As a voter, and the ultimate paymaster, how much would you pay your MP? In political circles, first responses to the watchdog’s recommendation have covered the spectrum. At one end are those who think a £6,000 rise is too little (and are reluctant to break cover); at the other are those who think it is too much (and are happy to shout about it); then there are those who think that the Independent Parliamentary Standards Authority got it just about right.
On one point, though, most people can agree, and this is that an almost 10 per cent rise for MPs at a time when pay in the public sector is mostly frozen and many of those in the private sector have suffered a pay cut in real terms is awkward, to put it mildly. And this in turn has produced new divisions between those calling for the rise not to be implemented, those who say it should be accepted but delayed, and those who say it should go ahead, but that they personally – and, by implication, any MP worth his salt – will make a big fuss about forgoing it.
Sir Ian Kennedy, chairman of Ipsa, and the front man for the recommendation, deserves some sympathy. The whole point of delegating the power to set MPs’ pay and pensions to the regulator was to remove it from the political fray. As Sir Ian himself stressed this week, there is no provision for a parliamentary vote, or for the Government “to pick and choose”. Whatever Ipsa decided was supposed to be final. That in practice this appears not to be so – David Cameron insisted the recommendation was “not a pay rise, it’s a proposal” – casts doubt over the whole exercise. In which case dissolving Ipsa and going back to the drawing board might be the best idea.
While a pay increase to £74,000 a year was the inevitable headline, some of Ipsa’s other recommendations make a lot of sense. They include higher pension contributions and some reductions in perks. Most useful for the future is the suggestion that MPs’ pay should be adjusted up or down according to average annual pay. That would be a nod in the direction of being “all in it together”, albeit from a rather elevated baseline.
The abiding question, though, is what that baseline should be. There was a time when MPs’ pay was pegged to that of a principal in the Civil Service, which seemed an appropriate benchmark. This also aligned MPs’ pay roughly with that of other professionals: a bit above senior teachers, a bit below doctors and lawyers. In principle, that feels about right, in terms both of money and status: not so low as to discourage qualified individuals or foster corruption; not so high as to place MPs in a class of their own.

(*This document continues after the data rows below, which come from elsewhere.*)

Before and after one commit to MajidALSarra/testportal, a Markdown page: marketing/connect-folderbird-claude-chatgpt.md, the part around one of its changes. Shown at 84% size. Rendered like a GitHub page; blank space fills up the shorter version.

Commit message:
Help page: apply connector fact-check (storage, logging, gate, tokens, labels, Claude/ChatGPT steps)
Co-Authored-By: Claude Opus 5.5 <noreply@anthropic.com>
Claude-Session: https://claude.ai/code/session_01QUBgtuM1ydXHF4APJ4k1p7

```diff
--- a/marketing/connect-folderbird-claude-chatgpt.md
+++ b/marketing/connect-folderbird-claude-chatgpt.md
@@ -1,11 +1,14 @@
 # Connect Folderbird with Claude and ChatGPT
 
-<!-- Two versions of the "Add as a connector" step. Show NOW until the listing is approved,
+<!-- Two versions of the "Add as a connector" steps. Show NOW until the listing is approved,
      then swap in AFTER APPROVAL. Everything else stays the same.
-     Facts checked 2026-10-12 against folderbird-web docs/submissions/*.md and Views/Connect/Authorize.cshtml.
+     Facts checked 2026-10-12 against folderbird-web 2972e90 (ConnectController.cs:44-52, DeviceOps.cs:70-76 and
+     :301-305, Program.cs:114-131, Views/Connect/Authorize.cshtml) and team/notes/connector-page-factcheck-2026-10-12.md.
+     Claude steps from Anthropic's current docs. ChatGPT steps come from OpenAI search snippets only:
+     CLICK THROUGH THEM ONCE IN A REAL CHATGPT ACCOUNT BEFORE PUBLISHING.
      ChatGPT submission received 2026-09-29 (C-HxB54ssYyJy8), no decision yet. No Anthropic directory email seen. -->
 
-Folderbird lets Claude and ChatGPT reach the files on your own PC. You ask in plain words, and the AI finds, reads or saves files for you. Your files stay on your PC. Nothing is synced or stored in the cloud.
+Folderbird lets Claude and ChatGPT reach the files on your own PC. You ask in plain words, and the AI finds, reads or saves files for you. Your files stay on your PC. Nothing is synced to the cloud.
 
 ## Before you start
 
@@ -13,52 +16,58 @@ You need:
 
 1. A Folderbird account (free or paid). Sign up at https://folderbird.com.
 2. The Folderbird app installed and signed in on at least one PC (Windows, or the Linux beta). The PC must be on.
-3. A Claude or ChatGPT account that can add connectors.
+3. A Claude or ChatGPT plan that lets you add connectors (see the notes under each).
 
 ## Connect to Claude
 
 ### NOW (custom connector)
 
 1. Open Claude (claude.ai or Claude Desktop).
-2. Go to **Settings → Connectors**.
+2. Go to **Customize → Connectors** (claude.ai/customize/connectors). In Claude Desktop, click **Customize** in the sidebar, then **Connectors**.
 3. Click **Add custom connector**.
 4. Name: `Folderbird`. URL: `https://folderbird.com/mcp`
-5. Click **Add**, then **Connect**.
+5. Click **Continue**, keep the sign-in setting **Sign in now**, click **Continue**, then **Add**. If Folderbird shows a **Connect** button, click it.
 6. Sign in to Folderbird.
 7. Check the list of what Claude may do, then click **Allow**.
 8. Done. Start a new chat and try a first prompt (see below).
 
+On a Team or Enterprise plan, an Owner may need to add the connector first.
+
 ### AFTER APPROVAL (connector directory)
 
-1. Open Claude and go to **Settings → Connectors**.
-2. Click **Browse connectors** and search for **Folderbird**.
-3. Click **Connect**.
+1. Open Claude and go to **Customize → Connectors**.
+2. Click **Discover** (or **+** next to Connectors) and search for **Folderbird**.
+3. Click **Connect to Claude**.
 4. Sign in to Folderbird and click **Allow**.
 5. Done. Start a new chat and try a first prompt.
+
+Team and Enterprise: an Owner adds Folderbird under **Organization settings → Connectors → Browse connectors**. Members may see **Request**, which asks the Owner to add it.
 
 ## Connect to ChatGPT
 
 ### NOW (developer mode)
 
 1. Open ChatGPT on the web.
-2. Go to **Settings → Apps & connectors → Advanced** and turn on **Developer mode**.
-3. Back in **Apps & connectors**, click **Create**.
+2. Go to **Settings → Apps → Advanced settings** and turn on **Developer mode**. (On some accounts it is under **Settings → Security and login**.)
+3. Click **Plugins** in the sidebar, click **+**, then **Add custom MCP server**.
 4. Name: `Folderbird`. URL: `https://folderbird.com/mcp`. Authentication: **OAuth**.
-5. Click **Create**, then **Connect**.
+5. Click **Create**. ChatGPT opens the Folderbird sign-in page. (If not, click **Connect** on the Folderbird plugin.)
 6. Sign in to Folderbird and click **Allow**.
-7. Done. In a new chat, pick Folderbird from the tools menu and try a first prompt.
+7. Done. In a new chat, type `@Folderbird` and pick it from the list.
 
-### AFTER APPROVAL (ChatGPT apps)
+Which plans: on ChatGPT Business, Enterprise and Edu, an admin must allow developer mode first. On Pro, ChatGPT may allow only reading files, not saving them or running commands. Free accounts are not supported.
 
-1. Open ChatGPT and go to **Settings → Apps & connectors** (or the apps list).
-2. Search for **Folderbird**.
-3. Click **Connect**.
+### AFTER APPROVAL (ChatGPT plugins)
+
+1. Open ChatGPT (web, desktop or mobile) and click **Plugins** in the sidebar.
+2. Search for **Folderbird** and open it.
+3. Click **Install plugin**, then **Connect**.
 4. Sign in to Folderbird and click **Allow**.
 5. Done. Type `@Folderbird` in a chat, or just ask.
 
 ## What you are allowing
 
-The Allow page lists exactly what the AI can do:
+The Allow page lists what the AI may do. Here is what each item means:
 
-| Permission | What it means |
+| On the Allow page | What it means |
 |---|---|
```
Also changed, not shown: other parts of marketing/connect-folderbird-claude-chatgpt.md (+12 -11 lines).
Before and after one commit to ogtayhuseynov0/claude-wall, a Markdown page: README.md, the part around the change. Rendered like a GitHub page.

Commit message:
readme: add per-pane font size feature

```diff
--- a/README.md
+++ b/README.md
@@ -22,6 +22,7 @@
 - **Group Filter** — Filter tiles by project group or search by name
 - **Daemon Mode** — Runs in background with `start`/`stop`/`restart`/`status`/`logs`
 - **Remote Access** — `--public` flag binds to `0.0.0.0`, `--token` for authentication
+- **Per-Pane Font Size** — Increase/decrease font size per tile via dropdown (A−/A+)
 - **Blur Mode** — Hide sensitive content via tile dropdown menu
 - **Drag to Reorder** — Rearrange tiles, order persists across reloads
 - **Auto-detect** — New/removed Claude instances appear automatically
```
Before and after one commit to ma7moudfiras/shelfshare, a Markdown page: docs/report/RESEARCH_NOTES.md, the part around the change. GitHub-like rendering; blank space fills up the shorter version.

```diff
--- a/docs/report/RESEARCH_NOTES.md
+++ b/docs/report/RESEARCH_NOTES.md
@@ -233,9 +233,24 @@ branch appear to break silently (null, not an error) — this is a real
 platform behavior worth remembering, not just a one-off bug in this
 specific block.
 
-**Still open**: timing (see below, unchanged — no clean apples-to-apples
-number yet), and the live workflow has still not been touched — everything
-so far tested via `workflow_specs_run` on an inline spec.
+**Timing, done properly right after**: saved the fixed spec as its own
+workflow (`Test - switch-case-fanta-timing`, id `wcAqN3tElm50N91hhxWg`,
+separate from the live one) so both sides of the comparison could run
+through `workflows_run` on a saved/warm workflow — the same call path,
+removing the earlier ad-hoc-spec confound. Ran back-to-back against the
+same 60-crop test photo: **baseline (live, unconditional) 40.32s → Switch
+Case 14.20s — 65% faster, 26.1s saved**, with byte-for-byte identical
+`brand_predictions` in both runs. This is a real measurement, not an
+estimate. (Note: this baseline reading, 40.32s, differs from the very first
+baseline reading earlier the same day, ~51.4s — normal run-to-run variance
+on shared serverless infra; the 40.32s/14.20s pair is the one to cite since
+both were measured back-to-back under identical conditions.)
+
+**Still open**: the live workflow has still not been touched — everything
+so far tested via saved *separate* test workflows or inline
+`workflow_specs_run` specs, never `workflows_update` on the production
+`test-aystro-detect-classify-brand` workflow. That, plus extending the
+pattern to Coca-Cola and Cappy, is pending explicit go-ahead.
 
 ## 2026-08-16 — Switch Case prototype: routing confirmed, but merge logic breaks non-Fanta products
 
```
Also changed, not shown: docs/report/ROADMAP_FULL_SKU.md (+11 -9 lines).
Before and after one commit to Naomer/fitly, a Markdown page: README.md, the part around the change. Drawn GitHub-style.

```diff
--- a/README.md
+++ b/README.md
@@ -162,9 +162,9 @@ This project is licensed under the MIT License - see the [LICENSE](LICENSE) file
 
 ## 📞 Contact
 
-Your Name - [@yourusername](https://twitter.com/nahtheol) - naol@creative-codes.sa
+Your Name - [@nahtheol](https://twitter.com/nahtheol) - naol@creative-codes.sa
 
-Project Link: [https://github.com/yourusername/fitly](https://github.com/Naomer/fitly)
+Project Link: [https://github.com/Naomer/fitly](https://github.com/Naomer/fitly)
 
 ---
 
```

The problem was that such a peg presupposed a stability in the wider pay pecking order that is now gone. It is not only in banking that many traditional constraints on pay have been abandoned over the past 20 years or so. Hospital doctors and GPs have benefited from big pay rises compared with other professions, while NHS consultants enjoy merit pay and whatever they earn from private practice. In universities, vice-chancellors’ salaries have been in overdrive, in recognition, so they say, of their new business and fundraising responsibilities.
Teachers’ pay has also risen across the board, but the arrival of the “super-head” has added a whole new category at the top of the profession, with salaries easily into six figures. A similar spinning apart can be observed in the law and the media, where superstars command stratospheric rewards, while pay for the majority has barely moved. Even in the stolid old Civil Service, what used to be a rigid grade structure with standardised pay has been disfigured by the pernicious addition of “performance” bonuses that should have no place in the public sector.
The upshot is that the spread of pay anywhere in the professions is now too wide for MPs’ salary to be reliably pegged to any one part of it. That London has pulled even further away from the rest of the country in pay terms may also have given MPs an unrealistic idea of their place in the national pay spectrum. At just over £66,000 a year, their current salary, they are in the top 5 per cent of UK earners – and their emoluments, even under the leaner, post-scandal expenses regime, place them still higher.
For many, probably a majority, this is roughly what they would be able to earn as professionals or managers outside Parliament. On the international scale, UK MPs are somewhere in the middle; above France and Spain, a little below Germany and quite a bit below the United States – where the spread of professional salaries is far wider even than it is in Britain. The proposed rise would place British MPs on a par with their German counterparts, but would not significantly change the UK’s place in the league table.
Whatever happens next, this furore about a pay rise for MPs might best be seen as the latest stage in the long and often painful evolution of the UK Parliament from gentlemen’s club to modern legislature. There are still too many MPs who combine their responsibilities as elected representatives with other jobs – and it is no good Cameron and others defending such practices as enriching; more mobility between Parliament and the real world is desirable, but should be consecutive, not concurrent.
A salary of £66,000, plus MPs’ expenses, is already enough to enjoy a decent middle-class lifestyle without taking on other work. In recognition of this, any pay rise should be linked to a permanent change to Parliament’s hours to a regular 9-5 and an expectation that our elected representatives will take a full part in the legislative process.
In the end, though, I doubt whether even a 10 per cent pay rise will attract more people to stand for Parliament or a pay freeze cause resignations in droves – the job is a privilege as well as a responsibility. But if it does, there is a remedy: cut the numbers, and see if fewer means better and more committed MPs.